As a supplier of purpose-built workstations, Boxx would be a perfect candidate to use for not only these PCs but also the ones which work on all the assets and design work for the event long before it takes place. Graphic designers, Sound Engineers, Lighting engineers, and more, are tasked with creating a range of assets and require workstations that can run their chosen software at an optimal level. We specialise in CAD therefore posters, advertising material, stage design and much more are Boxx’s specialty.

A workstation such as the Apexx S4 would excel in improving these designers’ workflow tremendously. It can be used in its PC configuration when working from the comforts of their offices, then when it’s time to travel to the event it can be rack mounted into a travel case alongside multiple other S4s for ease of transport. Not only is this safer than transporting multiple PCs in their cases, but it is also much more space efficient and even prevents needing to source high-end workstations on location if they were unable to bring theirs to the event. With what amounts to a mobile studio, the Apexx S4 would greatly aid in the production of an esports event. Providing an unparalleled balance of performance and portability.

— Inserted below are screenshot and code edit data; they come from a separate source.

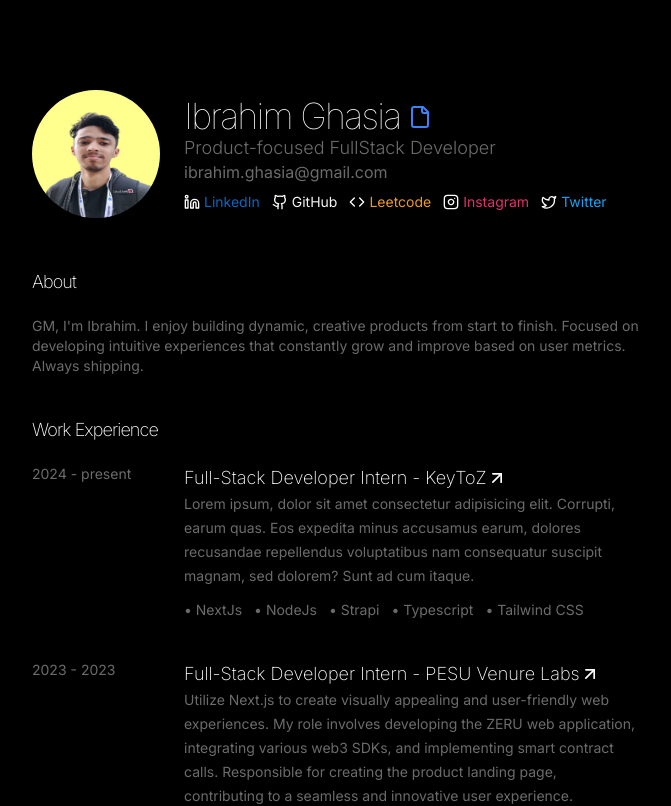
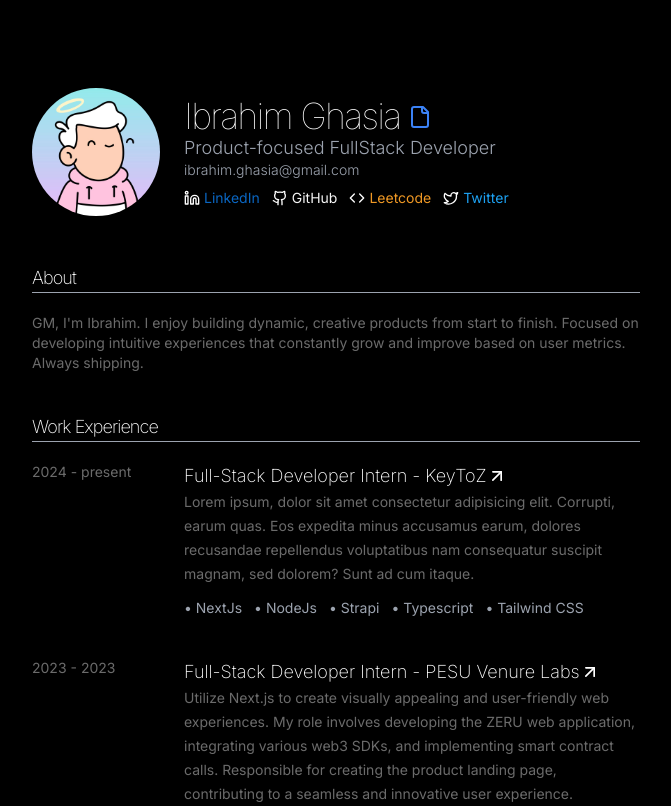
Before and after one commit to IbrahimGhasia/Portfolio-V2, a Next.js app: page / in a window 1280 px wide. Shown: the top 806 px of the page, without its empty margins (304-975 px from the left). Built offline with nearby package versions, Linux system fonts and the light colour scheme.

Commit message:
Done few changes

```diff
--- a/src/components/SectionTitle.tsx
+++ b/src/components/SectionTitle.tsx
@@ -6,7 +6,7 @@
 
 const SectionTitle: FC<SectionTitleProps> = ({ title }) => {
 	return (
-		<div className="text-lg text-white tracking-tighter font-extralight my-5">
+		<div className="text-lg text-white tracking-tighter font-extralight my-5 border-b-[0.5px] border-gray-400">
 			{title}
 		</div>
 	);
--- a/src/components/sections/ExperienceSection.tsx
+++ b/src/components/sections/ExperienceSection.tsx
@@ -30,7 +30,7 @@
 								{exp.skils.map((skill, index) => (
 									<div
 										key={index}
-										className="hover:text-white cursor-pointer"
+										className="text-gray-400 cursor-pointer"
 									>
 										• {skill}
 									</div>
--- a/src/components/sections/HeroSection.tsx
+++ b/src/components/sections/HeroSection.tsx
@@ -16,9 +16,9 @@
 const HeroSection: FC<HeroSectionProps> = ({}) => {
 	return (
 		<div className="flex flex-col md:flex-row md:items-center gap-x-6">
-			<div>
-				<Avatar className="w-16 h-16 md:w-32 md:h-32">
-					<AvatarImage src="/Myself-2.jpeg" alt="@shadcn" />
+			<div className="">
+				<Avatar className="w-24 h-24 md:w-32 md:h-32 hover:-translate-y-2 duration-300">
+					<AvatarImage src="/doodle.jpeg" alt="@shadcn" />
 					<AvatarFallback>IG</AvatarFallback>
 				</Avatar>
 			</div>
@@ -33,10 +33,10 @@
 							/>
 						</Link>
 					</div>
-					<div className="text-[#6b6b6b] text-lg font-light leading-6">
+					<div className="text-gray-400 text-lg font-light leading-6">
 						{myInfo.description}
 					</div>
-					<div className="text-md text-[#6b6b6b] hover:underline">
+					<div className="text-sm text-gray-400 font-light hover:underline">
 						{myInfo.email}
 					</div>
 				</div>
--- a/src/components/sections/ProjectSection.tsx
+++ b/src/components/sections/ProjectSection.tsx
@@ -39,7 +39,7 @@
 							{pro.tools.map((skill, index) => (
 								<div
 									key={index}
-									className="hover:text-white cursor-pointer"
+									className="text-gray-400 cursor-pointer"
 								>
 									• {skill}
 								</div>
--- a/src/constants/MyInfo.ts
+++ b/src/constants/MyInfo.ts
@@ -24,12 +24,6 @@
 			link: "https://leetcode.com/user4875v/",
 		},
 		{
-			name: "Instagram",
-			icon: "/icons/instagram.svg",
-			color: "text-[#e1306c]",
-			link: "https://www.instagram.com/ibrahim.ghasia/",
-		},
-		{
 			name: "Twitter",
 			icon: "/icons/twitter.svg",
 			color: "text-[#1da1f2]",
```
Also changed, not shown: public/doodle.jpeg (added).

UI elements that appear on the main screen in the arena are also a big part of the pre-production. They help the crowd understand what is happening in-game through the use of timers, which character each player is playing as, and even include things such as banners with giveaways and other forms of audience interaction. All of the above require a workstation that can run the creative programs, some larger-scale esports events will even have CAD designers 3D modeling the stage or the whole arena in order to give everyone else an idea of how it will look or be decorated. This would be an ideal task for our Apexx W series, which specialises in GPU-heavy workloads by utilizing up to 4 professional graphics cards. It would easily take on tasks of 3D modeling or creating motion graphics which would be used on the big screens to enhance the viewer’s experience.

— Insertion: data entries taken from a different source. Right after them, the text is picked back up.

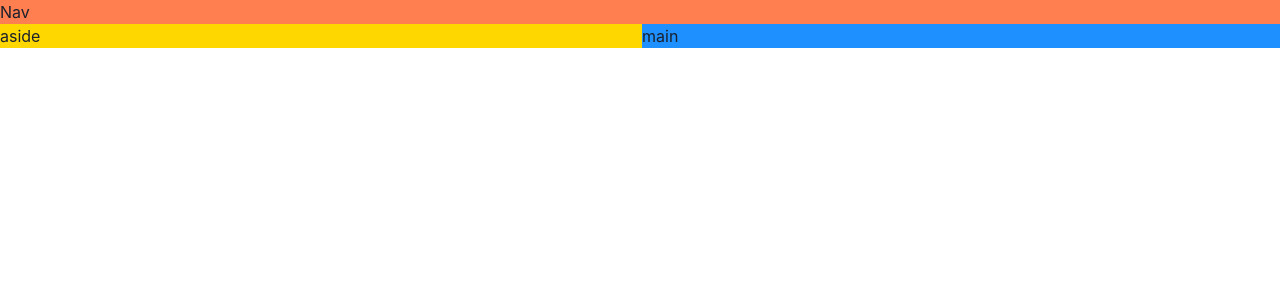
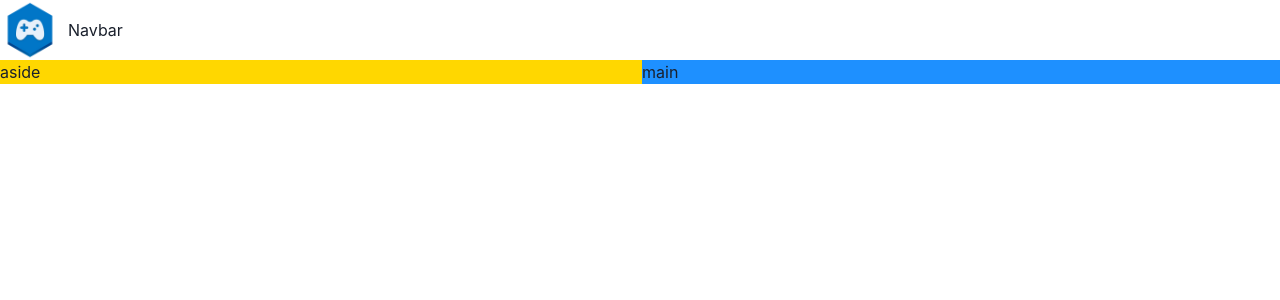
Before and after one commit to Ozzlamaz/game-hub, a React (Vite) app: page / in a window 1280 px wide. Shown: the top 300 px of the page. Built offline with nearby package versions, Linux system fonts and the light colour scheme.

Commit message:
build a navbar

```diff
--- a/src/App.tsx
+++ b/src/App.tsx
@@ -1,4 +1,5 @@
-import { Button, ButtonGroup, Grid, GridItem, Show } from "@chakra-ui/react";
+import { Grid, GridItem, Show } from "@chakra-ui/react";
+import NavBar from "./components/NavBar";
 
 function App() {
   return (
@@ -8,8 +9,8 @@
         lg: `"nav nav" "aside main"`, //1024px
       }}
     >
-      <GridItem area="nav" bg="Coral">
-        Nav
+      <GridItem area="nav">
+        <NavBar />
       </GridItem>
       <Show above="lg">
         <GridItem area="aside" bg="gold">
--- /dev/null
+++ b/src/components/NavBar.tsx
@@ -0,0 +1,12 @@
+import { HStack, Image, Text } from "@chakra-ui/react";
+import logo from "../assets/gamehub.webp";
+
+const NavBar = () => {
+  return (
+    <HStack>
+      <Image src={logo} boxSize="60px" />
+      <Text>Navbar</Text>
+    </HStack>
+  );
+};
+export default NavBar;
```
Also changed, not shown: src/assets/gamehub.webp (added).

Since so much intensive software is used in the pre and postproduction, a regular PC wouldn’t be able to run almost any of it optimally, greatly impeding the quality and efficiency of the work. So, while our Boxx Workstations aren’t designed for gaming, there are so many different areas in which they could help the esports pipeline. But their utility goes beyond esports, events in which any level of post-production is needed would be a perfect home for these versatile workstations. Including music events, festivals, awards shows, and more. And if the event is a long distance away, their durable cases made from aircraft grade alloys and an internal support beam to improve sturdiness, these machines wouldn’t bat an eye at long, frequent journeys.

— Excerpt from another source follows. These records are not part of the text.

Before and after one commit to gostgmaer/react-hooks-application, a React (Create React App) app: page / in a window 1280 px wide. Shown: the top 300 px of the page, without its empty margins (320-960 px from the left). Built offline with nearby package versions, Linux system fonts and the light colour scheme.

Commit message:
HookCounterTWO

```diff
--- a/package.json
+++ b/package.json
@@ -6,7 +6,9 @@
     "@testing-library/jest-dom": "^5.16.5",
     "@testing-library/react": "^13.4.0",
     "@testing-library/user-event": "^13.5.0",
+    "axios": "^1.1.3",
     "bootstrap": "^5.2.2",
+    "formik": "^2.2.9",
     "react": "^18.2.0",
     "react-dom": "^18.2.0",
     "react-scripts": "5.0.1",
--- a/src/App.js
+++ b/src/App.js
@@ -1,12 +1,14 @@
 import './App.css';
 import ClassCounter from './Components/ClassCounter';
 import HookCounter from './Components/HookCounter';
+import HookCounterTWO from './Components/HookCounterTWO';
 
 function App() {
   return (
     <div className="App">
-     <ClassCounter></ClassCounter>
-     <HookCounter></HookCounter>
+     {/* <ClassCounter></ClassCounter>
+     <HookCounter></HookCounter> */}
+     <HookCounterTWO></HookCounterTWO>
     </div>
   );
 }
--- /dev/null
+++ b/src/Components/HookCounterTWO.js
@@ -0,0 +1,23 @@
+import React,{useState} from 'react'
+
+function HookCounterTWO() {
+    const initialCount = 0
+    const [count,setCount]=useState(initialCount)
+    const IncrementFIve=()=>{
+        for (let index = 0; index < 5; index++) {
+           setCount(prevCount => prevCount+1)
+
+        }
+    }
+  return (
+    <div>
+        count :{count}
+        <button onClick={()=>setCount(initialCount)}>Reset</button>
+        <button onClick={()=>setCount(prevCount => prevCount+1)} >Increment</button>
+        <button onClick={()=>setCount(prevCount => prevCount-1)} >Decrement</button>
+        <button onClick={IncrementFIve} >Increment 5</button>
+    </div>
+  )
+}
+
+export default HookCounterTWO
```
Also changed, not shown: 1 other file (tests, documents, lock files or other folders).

So if your company is thinking of venturing into the booming market that is esports, be sure to have the right tools for the job and browse our extensive range of products at